A full day workshop on the collective production of socially engaged art and agitprop with activist cultural producer Avram Finkelstein. Co-produced by CEREV and Concordia’s HIV/AIDS Community Lecture Series with the support of the university’s Faculty of Fine Arts (FOFA) Gallery.

January 24, 2014
9:00 AM – 5:00 PM
CEREV Exhibition Lab

By special invitation only.

“Collective strategies for visual production on the issue of HIV criminalization” will be co-facilitated by activist/performer Jordan Arseneault and artist J’vlyn d’Ark. This session is presented in conjunction with “Collective Queer Cultural Production, AIDS and the Public Sphere,” a lecture by Avram Finkelstein at the Canadian Centre for Architecture on Thursday, January 23 at 7:00 PM.

16-20 participants will gather in the CEREV Exhibition Lab at Concordia to discuss issues of collaborative art and activism surrounding HIV/AIDS and create socially engaged digital imagery and text. The resultant image(s) from the session will be displayed in the courtyard of the FOFA Gallery at 1515 Ste-Catherine St West at 5PM at the end of the day.

Although participants have been invited on the basis of community relevance, academic interest, and digital art literacy, the purpose of the workshop is to create purposeful and reproducible visual statements that speak to the reality and injustice faced by people living with HIV.

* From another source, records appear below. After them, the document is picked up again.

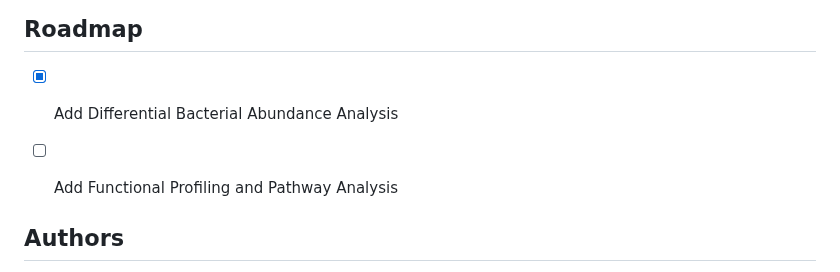
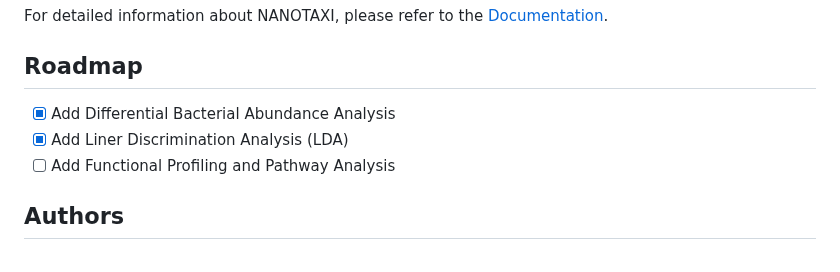
Before and after one commit to Nirmal2310/NANOTAXI, a Markdown page: README.md, the part around the change. GitHub-like rendering.

```diff
--- a/README.md
+++ b/README.md
@@ -133,7 +133,7 @@ For detailed information about NANOTAXI, please refer to the [Documentation](htt
 ## Roadmap
 
 - [x] Add Differential Bacterial Abundance Analysis
-
+- [x] Add Liner Discrimination Analysis (LDA)
 - [ ] Add Functional Profiling and Pathway Analysis
 
 ## Authors
```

Avram Finkelstein is the co-founder of the Silence=Death Project, an American art activist collective famous for their appropriation of corporate advertising imagery and deceptively simple messaging. The Silence=Death Project played a pivotal role in raising consciousness about the AIDS crisis in the US and has had a lasting influence on activist art and AIDS art the world over. He has long been involved in social justice movements across demographic boundaries as an artist, writer, and member of the AIDS art collective Gran Fury. He has been involved in The Coalition for Lesbian and Gay Rights and is a founding member of the AIDS advocacy group ACT-UP. More recently, Finkelstein has shed light on AIDS cultural production curating exhibitions such as War, hosted by Visual AIDS. He has also written pieces reflecting on the AIDS crisis for POZ and Artwrit.

Relevant links for further reading:

Center for Ethnographic Research and Exhibition in the Aftermath of Violence